Many a social media user has delighted in sharing what looks to be a vintage advertisement offering a rather unusual toy for boys — a “real rapid-fire machine gun” amusingly named the “Big Dick”:
The pictured item was indeed a real toy vended in the early part of the 20th century. This ad appeared in, for example, the January 1919 issue of Little Folks, a children’s magazine (as well as Boys’ Life magazine), at a time when the recently concluded Great War in Europe (later to be known as World War I) had unfortunately lent that weapon a good deal of public prominence:
Despite the wording of the ad, the “Big Dick” was not a “real” machine gun in anything but a superficial sense. It used neither gunpowder nor real metal cartridges; rather, it was a spring-action toy that fired “bullet-shaped wooden slugs”:
Here’s a video of the toy in question, showing its (less than impressive) firing rate and mechanism:
Although lines of ad copy such as “Get Big Dick and be envied by every boy in town,” “Become a member of the ‘Big Dick Brigade,'” and “How to get BIG DICK free” might seem like obvious double entendres to modern audiences, they were not read as such by customers of the time.

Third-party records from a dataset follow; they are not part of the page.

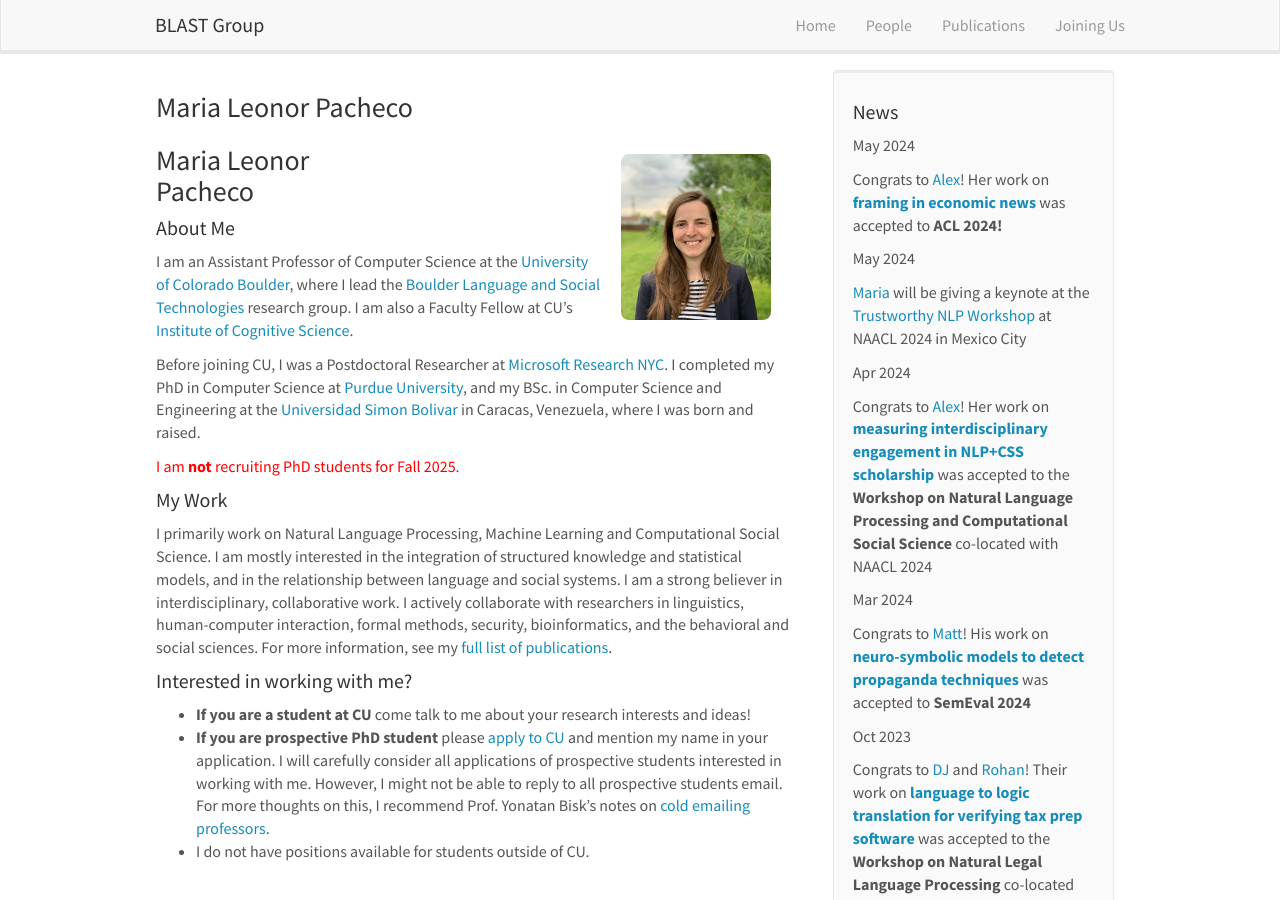
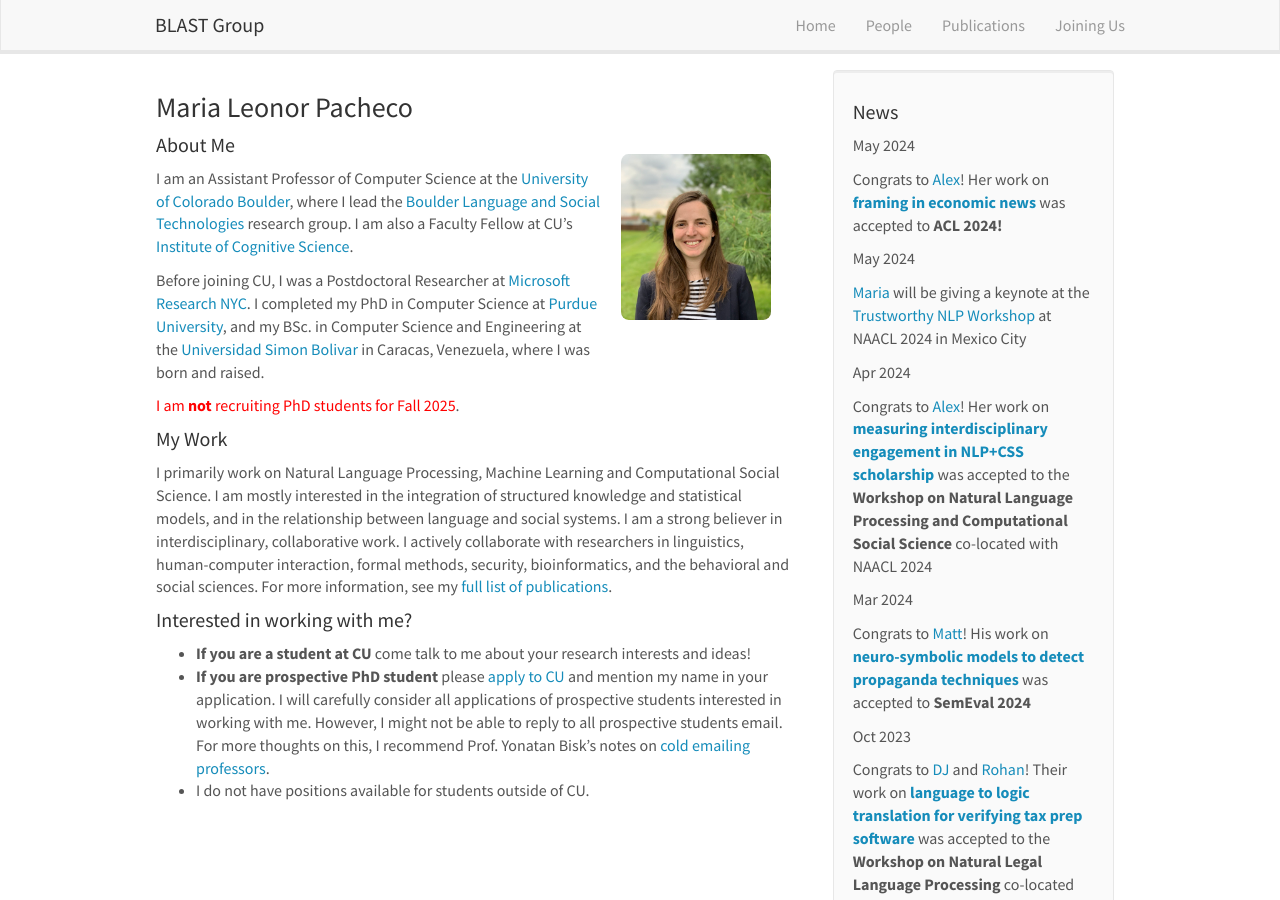
Before and after one commit to blast-cu/blast-cu.github.io, a Jekyll site: the page built from _pages/mlpacheco.md, in a window 1280 px wide and 900 px high. Built offline with Jekyll 4.4.1, drawn with Linux system fonts in a browser that asks for light colours; nearby versions of some CDN libraries.

Commit message:
Update mlpacheco.md

```diff
--- a/_pages/mlpacheco.md
+++ b/_pages/mlpacheco.md
@@ -6,9 +6,6 @@ sitemap: false
 permalink: /team/mlpacheco/
 ---
 
-<img src="images/photoML.jpg" alt="" style="width: 150px; float: right; border: 10px; margin: 20px" />
-
-### Maria Leonor Pacheco
 
 #### About Me
 
```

Charting the course of spoken (rather than written) language across the years is somewhat difficult. But it appears that although the modern meaning of “dick” as a slang reference to male genitalia had entered the English language at least a few decades prior to World War I, it didn’t become common parlance in America until well after the era of the “Big Dick” machine gun toy.